___ Data to process
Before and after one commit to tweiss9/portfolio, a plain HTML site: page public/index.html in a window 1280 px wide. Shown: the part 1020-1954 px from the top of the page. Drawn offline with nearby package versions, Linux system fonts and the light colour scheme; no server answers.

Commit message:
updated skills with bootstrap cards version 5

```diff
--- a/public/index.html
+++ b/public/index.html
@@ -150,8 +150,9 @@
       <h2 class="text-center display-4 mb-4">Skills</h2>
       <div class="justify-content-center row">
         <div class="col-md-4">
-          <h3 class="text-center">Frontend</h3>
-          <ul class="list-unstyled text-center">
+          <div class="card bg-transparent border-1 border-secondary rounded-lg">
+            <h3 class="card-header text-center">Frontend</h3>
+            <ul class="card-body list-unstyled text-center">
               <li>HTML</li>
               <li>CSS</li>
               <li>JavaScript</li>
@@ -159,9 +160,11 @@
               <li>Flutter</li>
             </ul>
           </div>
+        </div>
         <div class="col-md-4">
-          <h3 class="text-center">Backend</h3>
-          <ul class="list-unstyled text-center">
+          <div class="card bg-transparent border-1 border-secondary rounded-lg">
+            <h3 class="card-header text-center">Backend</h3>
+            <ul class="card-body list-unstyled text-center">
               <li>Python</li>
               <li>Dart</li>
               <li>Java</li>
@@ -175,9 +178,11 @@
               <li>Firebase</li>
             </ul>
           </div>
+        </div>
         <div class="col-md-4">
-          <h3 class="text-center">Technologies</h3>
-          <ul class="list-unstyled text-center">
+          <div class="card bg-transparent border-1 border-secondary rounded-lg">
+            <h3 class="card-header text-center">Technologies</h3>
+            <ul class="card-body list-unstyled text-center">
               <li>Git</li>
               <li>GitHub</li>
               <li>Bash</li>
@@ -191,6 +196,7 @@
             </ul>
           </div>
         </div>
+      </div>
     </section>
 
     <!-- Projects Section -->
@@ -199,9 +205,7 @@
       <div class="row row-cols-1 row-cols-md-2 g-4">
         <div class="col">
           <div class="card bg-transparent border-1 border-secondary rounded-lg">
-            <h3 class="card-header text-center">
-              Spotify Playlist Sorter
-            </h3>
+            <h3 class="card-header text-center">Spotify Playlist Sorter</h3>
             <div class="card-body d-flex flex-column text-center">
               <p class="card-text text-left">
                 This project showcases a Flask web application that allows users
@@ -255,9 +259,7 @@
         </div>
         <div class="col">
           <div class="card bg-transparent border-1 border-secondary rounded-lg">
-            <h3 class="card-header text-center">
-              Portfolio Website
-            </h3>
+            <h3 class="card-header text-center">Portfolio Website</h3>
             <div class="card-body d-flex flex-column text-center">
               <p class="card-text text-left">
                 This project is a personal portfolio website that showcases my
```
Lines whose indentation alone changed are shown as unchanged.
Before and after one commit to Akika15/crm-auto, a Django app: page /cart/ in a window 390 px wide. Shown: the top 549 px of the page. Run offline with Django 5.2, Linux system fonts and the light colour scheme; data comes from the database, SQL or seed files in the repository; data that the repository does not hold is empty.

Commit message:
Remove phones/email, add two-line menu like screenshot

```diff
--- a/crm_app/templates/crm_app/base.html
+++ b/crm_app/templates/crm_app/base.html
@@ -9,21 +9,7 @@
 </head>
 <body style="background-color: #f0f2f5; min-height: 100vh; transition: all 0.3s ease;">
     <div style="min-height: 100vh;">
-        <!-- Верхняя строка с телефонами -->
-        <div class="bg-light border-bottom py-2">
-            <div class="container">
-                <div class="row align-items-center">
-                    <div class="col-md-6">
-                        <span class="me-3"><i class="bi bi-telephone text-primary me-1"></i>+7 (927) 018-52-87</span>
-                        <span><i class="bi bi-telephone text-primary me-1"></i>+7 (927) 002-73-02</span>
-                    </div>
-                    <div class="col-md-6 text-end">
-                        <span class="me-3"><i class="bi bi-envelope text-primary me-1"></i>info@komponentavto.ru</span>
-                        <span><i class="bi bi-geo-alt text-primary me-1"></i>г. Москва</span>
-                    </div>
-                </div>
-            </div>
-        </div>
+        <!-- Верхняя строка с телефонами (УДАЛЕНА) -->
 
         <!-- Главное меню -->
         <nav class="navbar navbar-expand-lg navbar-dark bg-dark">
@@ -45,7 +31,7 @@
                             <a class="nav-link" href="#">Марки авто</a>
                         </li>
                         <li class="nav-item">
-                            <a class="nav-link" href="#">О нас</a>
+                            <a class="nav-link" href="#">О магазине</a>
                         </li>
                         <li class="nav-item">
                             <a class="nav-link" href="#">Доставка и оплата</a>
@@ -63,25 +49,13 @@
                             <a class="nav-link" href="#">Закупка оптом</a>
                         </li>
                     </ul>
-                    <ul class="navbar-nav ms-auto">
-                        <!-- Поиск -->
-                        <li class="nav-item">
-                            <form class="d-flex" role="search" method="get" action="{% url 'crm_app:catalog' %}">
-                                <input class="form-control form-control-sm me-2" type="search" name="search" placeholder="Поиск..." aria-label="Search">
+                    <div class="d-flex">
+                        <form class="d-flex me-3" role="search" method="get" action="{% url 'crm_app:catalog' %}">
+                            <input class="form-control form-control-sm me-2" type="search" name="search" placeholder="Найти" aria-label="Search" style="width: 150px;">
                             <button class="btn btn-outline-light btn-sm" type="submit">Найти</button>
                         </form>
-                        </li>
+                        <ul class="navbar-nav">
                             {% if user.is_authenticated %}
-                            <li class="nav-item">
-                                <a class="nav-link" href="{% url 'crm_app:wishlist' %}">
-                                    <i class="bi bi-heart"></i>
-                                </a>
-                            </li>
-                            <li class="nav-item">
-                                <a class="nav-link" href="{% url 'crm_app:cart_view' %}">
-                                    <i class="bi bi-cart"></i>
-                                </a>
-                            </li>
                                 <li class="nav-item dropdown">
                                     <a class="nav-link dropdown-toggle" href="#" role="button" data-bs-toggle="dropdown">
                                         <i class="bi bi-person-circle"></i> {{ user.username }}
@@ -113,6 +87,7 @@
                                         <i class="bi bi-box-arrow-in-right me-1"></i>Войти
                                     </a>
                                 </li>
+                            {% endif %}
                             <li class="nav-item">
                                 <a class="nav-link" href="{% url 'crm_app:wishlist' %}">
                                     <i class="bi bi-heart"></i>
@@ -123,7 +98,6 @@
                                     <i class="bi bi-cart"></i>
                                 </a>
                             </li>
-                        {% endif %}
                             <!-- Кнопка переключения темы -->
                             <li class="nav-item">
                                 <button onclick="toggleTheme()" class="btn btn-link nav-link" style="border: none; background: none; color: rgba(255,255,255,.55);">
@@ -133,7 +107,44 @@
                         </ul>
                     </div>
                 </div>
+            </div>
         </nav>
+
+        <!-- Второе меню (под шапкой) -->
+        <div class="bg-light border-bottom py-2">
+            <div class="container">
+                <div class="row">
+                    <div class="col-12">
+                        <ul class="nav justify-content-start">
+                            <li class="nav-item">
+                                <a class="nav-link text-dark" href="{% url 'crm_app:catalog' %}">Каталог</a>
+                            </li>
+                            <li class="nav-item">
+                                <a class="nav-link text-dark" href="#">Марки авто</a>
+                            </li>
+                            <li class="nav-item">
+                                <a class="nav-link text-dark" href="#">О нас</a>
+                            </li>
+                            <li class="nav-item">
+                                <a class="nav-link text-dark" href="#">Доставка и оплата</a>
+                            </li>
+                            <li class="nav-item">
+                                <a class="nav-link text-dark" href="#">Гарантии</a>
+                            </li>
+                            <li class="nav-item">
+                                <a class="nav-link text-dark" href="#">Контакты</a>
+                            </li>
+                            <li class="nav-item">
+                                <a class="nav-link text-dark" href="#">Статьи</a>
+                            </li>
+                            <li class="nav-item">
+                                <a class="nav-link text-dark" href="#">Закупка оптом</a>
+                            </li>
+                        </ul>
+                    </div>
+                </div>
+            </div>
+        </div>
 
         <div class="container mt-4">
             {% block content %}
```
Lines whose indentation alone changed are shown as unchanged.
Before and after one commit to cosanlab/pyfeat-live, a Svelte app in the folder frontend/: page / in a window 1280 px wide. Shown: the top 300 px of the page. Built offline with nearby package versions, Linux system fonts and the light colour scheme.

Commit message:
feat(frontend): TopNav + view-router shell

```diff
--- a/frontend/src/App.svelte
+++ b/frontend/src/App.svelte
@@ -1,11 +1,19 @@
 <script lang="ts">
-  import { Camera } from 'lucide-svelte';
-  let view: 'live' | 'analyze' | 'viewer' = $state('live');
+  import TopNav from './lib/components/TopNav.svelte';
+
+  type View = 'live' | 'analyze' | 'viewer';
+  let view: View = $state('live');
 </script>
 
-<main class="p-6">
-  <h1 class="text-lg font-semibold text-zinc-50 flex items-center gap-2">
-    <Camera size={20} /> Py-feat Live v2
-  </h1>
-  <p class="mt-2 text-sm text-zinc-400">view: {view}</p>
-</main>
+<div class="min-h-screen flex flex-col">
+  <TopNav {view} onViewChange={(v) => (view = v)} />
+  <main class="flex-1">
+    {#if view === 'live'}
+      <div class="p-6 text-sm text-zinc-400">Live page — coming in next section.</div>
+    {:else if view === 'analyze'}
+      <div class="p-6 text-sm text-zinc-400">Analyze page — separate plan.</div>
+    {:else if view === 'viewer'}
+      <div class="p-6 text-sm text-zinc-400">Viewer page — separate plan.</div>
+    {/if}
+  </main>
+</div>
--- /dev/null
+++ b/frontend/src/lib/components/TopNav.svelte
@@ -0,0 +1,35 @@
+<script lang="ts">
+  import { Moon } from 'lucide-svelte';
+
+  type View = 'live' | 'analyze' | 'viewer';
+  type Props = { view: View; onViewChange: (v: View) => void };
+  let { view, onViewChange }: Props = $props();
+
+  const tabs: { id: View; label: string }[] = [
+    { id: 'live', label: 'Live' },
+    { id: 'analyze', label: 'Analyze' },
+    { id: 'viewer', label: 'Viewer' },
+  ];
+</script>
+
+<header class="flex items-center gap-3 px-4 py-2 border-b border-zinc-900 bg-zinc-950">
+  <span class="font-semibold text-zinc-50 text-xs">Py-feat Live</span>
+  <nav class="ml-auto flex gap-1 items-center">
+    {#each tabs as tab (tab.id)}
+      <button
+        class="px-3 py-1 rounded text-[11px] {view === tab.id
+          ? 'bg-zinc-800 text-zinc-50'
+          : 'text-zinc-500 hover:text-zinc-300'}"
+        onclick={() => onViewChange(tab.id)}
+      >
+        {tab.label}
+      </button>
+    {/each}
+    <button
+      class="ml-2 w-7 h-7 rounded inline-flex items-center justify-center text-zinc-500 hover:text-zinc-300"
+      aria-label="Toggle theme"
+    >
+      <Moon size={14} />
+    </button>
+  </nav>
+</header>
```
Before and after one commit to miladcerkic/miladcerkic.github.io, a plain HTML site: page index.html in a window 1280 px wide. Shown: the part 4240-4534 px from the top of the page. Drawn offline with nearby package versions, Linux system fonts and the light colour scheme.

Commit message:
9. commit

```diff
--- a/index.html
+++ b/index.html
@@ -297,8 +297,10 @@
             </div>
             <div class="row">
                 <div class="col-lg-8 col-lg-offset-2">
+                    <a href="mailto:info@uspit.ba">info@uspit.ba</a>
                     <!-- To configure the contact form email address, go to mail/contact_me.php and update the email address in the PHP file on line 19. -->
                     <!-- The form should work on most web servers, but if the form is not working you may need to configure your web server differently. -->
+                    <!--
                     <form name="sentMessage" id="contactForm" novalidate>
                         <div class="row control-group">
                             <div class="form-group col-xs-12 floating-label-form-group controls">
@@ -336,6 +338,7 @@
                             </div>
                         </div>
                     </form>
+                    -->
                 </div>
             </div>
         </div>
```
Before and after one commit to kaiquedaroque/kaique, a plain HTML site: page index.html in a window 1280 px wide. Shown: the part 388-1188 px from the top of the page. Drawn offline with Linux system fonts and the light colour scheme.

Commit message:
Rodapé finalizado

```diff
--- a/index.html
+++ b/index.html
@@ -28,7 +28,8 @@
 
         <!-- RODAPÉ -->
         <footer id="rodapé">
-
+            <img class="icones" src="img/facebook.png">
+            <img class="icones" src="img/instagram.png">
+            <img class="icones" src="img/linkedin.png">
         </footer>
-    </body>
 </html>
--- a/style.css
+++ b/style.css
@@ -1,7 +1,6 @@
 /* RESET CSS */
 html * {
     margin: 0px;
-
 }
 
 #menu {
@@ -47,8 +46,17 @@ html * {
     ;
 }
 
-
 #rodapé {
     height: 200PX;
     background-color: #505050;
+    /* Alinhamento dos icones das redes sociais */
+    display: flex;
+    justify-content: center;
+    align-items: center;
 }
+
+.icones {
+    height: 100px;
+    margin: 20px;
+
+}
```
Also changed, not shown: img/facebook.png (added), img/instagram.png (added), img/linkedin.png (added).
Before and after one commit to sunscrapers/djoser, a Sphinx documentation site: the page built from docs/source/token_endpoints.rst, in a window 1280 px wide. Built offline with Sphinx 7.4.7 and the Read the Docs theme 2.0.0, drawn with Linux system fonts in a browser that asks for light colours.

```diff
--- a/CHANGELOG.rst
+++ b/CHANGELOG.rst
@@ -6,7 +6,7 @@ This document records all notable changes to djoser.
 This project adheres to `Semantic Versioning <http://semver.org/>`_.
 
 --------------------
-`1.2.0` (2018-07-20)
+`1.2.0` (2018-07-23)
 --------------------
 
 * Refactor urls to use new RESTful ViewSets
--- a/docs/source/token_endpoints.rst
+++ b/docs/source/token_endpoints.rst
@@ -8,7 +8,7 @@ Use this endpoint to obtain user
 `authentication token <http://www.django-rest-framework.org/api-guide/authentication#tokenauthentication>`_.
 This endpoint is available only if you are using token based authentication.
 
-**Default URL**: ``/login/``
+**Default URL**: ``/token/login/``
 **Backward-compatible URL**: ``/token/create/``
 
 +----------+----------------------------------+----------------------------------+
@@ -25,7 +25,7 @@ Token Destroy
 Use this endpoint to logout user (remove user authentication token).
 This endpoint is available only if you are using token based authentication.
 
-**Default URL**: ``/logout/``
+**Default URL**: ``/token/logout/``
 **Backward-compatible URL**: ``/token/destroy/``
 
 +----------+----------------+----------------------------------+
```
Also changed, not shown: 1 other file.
______
- The problem -
Filter the entries above down to the lines that hold the word "span", and copy those lines.

- Response -
-                        <span class="me-3"><i class="bi bi-telephone text-primary me-1"></i>+7 (927) 018-52-87</span>
-                        <span><i class="bi bi-telephone text-primary me-1"></i>+7 (927) 002-73-02</span>
-                        <span class="me-3"><i class="bi bi-envelope text-primary me-1"></i>info@komponentavto.ru</span>
-                        <span><i class="bi bi-geo-alt text-primary me-1"></i>г. Москва</span>
+  <span class="font-semibold text-zinc-50 text-xs">Py-feat Live</span>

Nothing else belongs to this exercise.